After the death of the King of Denmark (Brian Blessed), Prince Hamlet (Kenneth Branagh) is visited by the spirit of his father. He is told that the King's death was by no means an accident and that the King's brother Claudius (Derek Jacobi) carried out the murder to gain control of the throne. Hamlet vows to avenge his father's death.
Meanwhile, Claudius has married the late King's wife, Gertrude (Julie Christie), and is enjoying parading as the King. After Hamlet's occasional lover Ophelia (Kate Winslet) tells Claudius of Hamlet's changing attitude, Claudius worries that Hamlet is on to him.
At just over four hours long, I decided to watch Hamlet in two parts, which was perfect because of the midway Intermission. Even at the beginning of the second part there is a recap so that I can't be accused of forgetting a single thing after the day's break.
I, like most in Britain, studied Shakespeare as a part of English Literature during compulsory education. The choice of play was entirely up to teachers; some had Romeo and Juliet, others The Tempest. I was a Hamlet man, myself. I even got to watch excerpts of Kenneth Branagh's epic film and had to write an essay on it.
Now, in this review I won't bother going back to the detail of my 16-year-old days that mentioned the symbolism of a black and white floor against the otherwise colourful scenery. I certainly won't mention that Hamlet was a man with a bit of the Oedipus complex about him; and Ophelia the Electra complex. Those days are over now, and I really wonder what my teachers were telling me.
What I will say is that Hamlet is a masterpiece.
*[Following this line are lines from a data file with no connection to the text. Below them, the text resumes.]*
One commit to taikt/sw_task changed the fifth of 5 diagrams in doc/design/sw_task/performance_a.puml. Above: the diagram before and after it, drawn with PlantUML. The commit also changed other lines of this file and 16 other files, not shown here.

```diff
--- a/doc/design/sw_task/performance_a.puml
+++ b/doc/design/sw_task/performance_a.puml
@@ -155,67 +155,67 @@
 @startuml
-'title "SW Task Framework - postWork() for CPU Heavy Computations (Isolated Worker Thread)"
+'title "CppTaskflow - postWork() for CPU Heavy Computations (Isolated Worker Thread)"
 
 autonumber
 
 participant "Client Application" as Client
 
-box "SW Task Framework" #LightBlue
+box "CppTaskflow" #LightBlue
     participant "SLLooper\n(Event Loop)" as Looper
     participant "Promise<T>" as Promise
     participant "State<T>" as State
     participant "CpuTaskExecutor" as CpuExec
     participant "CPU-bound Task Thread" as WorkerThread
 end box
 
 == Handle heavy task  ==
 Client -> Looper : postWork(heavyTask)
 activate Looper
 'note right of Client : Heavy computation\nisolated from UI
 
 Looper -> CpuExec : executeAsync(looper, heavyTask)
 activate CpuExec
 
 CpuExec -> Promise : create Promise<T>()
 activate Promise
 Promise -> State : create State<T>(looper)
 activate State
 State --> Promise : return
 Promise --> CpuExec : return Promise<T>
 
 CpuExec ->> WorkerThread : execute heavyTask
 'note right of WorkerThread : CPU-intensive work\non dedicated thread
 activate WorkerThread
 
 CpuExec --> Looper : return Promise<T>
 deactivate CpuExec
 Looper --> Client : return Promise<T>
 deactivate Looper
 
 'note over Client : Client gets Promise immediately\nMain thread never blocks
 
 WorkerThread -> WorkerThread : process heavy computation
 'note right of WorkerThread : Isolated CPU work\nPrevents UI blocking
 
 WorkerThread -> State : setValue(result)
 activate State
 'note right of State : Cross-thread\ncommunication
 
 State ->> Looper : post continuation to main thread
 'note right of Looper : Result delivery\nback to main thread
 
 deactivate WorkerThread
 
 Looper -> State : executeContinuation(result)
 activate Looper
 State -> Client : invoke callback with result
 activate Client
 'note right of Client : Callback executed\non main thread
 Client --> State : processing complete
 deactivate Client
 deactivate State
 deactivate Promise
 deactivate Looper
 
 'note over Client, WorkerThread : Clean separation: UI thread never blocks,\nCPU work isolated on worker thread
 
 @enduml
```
Everything from the four hour run time to the picture perfect 19th Century updated scenery points to Hamlet being the epic that Branagh envisioned.
As well as directing, Branagh cast himself in the lead role, which can often lead to devastating effects due to the conflict of interests. For Branagh though, he was also surrounded by a stellar ensemble who - rightly - take some of the shine off of the role of Hamlet as they each grapple for attention.
For me, the stand out was Kate Winslet. Sure, we know her as Rose from Titanic and some of us might have seen a few of her later films, but this is pre-nearly-drowned-by-an-iceberg Winslet. The unheard-of Winslet. And she is excellent. Portraying every emotion from loved-up confusion to downright bonkers, she more than proved this wasn't just an audition for James Cameron.
The other members of the cast include Brian Blessed, who is ideal as Hamlet's father's bellowing ghost, Julie Christie acting in another epic following Dr Zhivago (she must wonder where her life has gone) and, bizarrely, Robin Williams in a brief cameo at the end. Williams' role is tragic, but I just expected him to burst out with something funny each time he spoke. I should also mention my favourite French actor, Gérard Depardieu, who appears briefly.
To be honest, with all the work that went into Hamlet and creating something that was very similar to Shakespeare's original work (with the exception of a few theatrical embellishments, thanks to flashbacks), it would be a tragedy to not give the film anything other than five stars.
Review by wizzardSS on . Film Rating: 5/5